**Directions for this task:** Within these entries, which lines include the string "index"? Copy each one.

**Records provided:**
────────────────

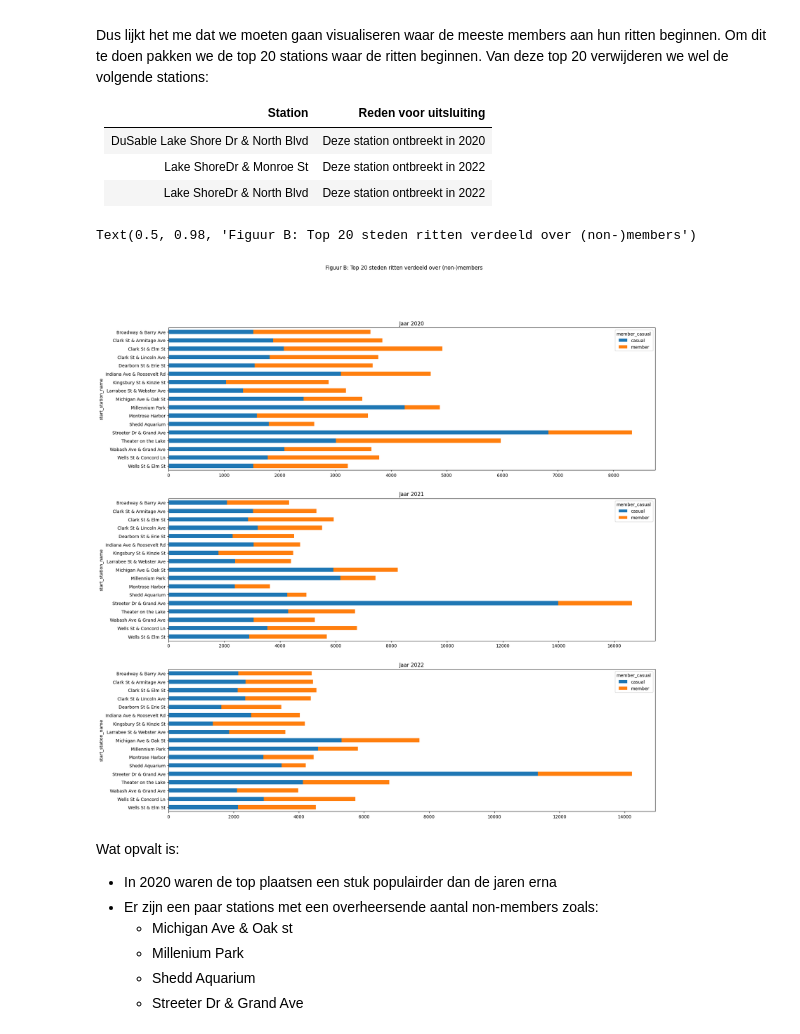
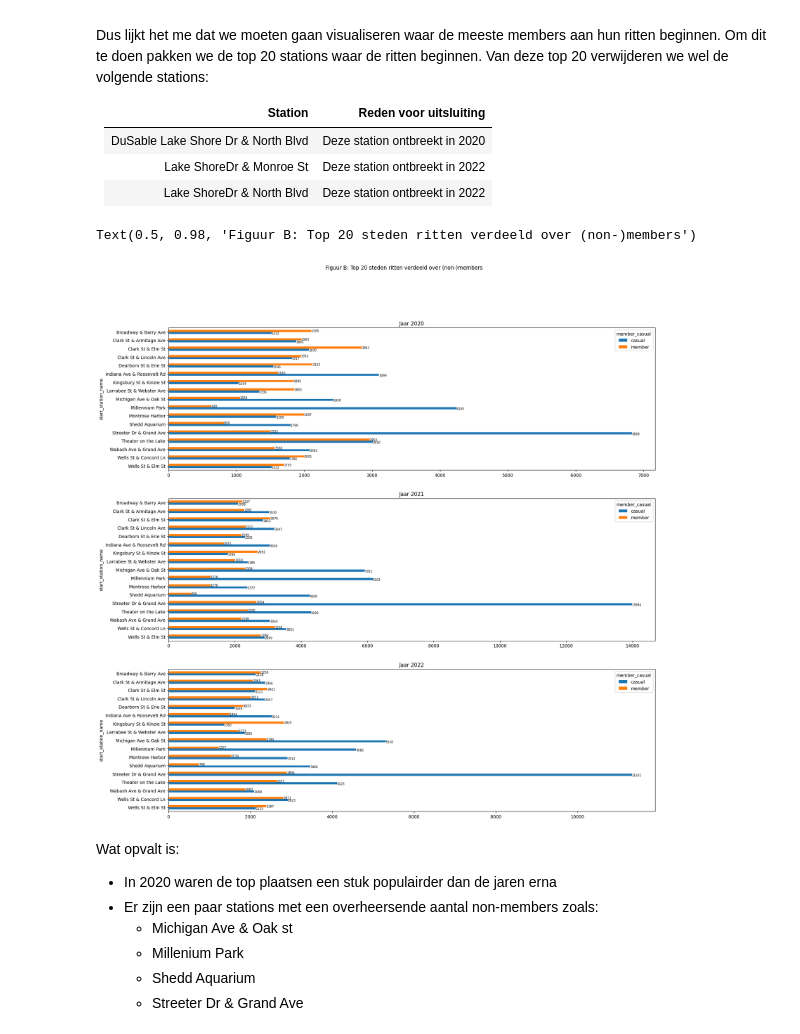
Before and after one commit to thiagovandieten/unspecified-data-analysis-project, a Jupyter notebook: bit-bikes-analyse.ipynb, the cells around one changed output. Saved outputs shown, nothing was run; the diff lists cells and outputs as text; code cells hidden in the pictures.

```diff
--- a/bit-bikes-analyse.ipynb
+++ b/bit-bikes-analyse.ipynb
@@ -102,7 +114,7 @@ grouped_by_year_member.unstack().plot(kind='bar', stacked=False)
 plt.xlabel('Jaar')
 plt.ylabel('Aantal ritten')
 plt.title("Figuur A: Aantal ritten verdeeld over (non-)members tussen 2020-2022")
-x_cordinates = (-0.20, 0.05, 0.80, 1.05, 1.80, 2.05)
+x_cordinates = (-0.25, 0, 0.75, 1, 1.75, 2)
 for index, value in enumerate(grouped_by_year_member):
     plt.text(x_cordinates[index], grouped_by_year_member.iloc[index], grouped_by_year_member.iloc[index], fontsize="x-small")
 # %% [output]
@@ -122,21 +134,36 @@ Dus lijkt het me dat we moeten gaan visualiseren waar de meeste members aan hun
 # %%
 top20_stations = df_all.groupby('start_station_name')['start_station_name'].value_counts().nlargest(20)
 
 
 df_top20_sname_year = df_all[df_all["start_station_name"].isin(top20_stations.index)][['start_station_name', 'member_casual', 'year']]
 df_top20_sname_year.drop(df_top20_sname_year[df_top20_sname_year['start_station_name'].isin(['DuSable Lake Shore Dr & North Blvd', 'Lake Shore Dr & Monroe St', 'Lake Shore Dr & North Blvd'])].index, inplace=True)
 
 
 fig, ax = plt.subplots(figsize=(20, 20), nrows=3, ncols=1)
 
+y_cordinates = [*range(17)] + [*range(17)]
+y_cordinates.sort()
+
 for i in range(2020, 2023):
-    df_top20_sname_year[df_top20_sname_year['year'] == i].groupby(['start_station_name', 'member_casual']).size().unstack(fill_value=0).iloc[::-1].plot(kind='barh', stacked=True, ax=ax[(i-2020)])
+    top20_size = df_top20_sname_year[df_top20_sname_year['year'] == i].groupby(['start_station_name', 'member_casual']).size()
+    top20_size.unstack(fill_value=0).iloc[::-1].plot(kind='barh', stacked=False, ax=ax[(i-2020)])
     ax[(i-2020)].set_title(f"Jaar {i}")
 
+    reverse_top20_size = top20_size.iloc[::-1]
+    count_station_members = reverse_top20_size.count()
+
+    for index in range(count_station_members):
+        if (index % 2 == 0):
+            ax[(i-2020)].text(reverse_top20_size.iloc[index], y_cordinates[index] , reverse_top20_size.iloc[index], fontsize="x-small")
+        else:
+            ax[(i-2020)].text(reverse_top20_size.iloc[index], (y_cordinates[index] - 0.3), reverse_top20_size.iloc[index], fontsize="x-small")
+
+        index -= 1
+
 fig.suptitle("Figuur B: Top 20 steden ritten verdeeld over (non-)members")
 # %% [output]
 Text(0.5, 0.98, 'Figuur B: Top 20 steden ritten verdeeld over (non-)members')
-[figure, old version]
+[figure, new version]
 # %% [markdown]
 Wat opvalt is:
 
```
Also changed, not shown: parts of 2 cells of this notebook, 2 other files.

────────────────

**Output for this task:**
 for index, value in enumerate(grouped_by_year_member):
     plt.text(x_cordinates[index], grouped_by_year_member.iloc[index], grouped_by_year_member.iloc[index], fontsize="x-small")
 df_top20_sname_year = df_all[df_all["start_station_name"].isin(top20_stations.index)][['start_station_name', 'member_casual', 'year']]
 df_top20_sname_year.drop(df_top20_sname_year[df_top20_sname_year['start_station_name'].isin(['DuSable Lake Shore Dr & North Blvd', 'Lake Shore Dr & Monroe St', 'Lake Shore Dr & North Blvd'])].index, inplace=True)
+    for index in range(count_station_members):
+        if (index % 2 == 0):
+            ax[(i-2020)].text(reverse_top20_size.iloc[index], y_cordinates[index] , reverse_top20_size.iloc[index], fontsize="x-small")
+            ax[(i-2020)].text(reverse_top20_size.iloc[index], (y_cordinates[index] - 0.3), reverse_top20_size.iloc[index], fontsize="x-small")
+        index -= 1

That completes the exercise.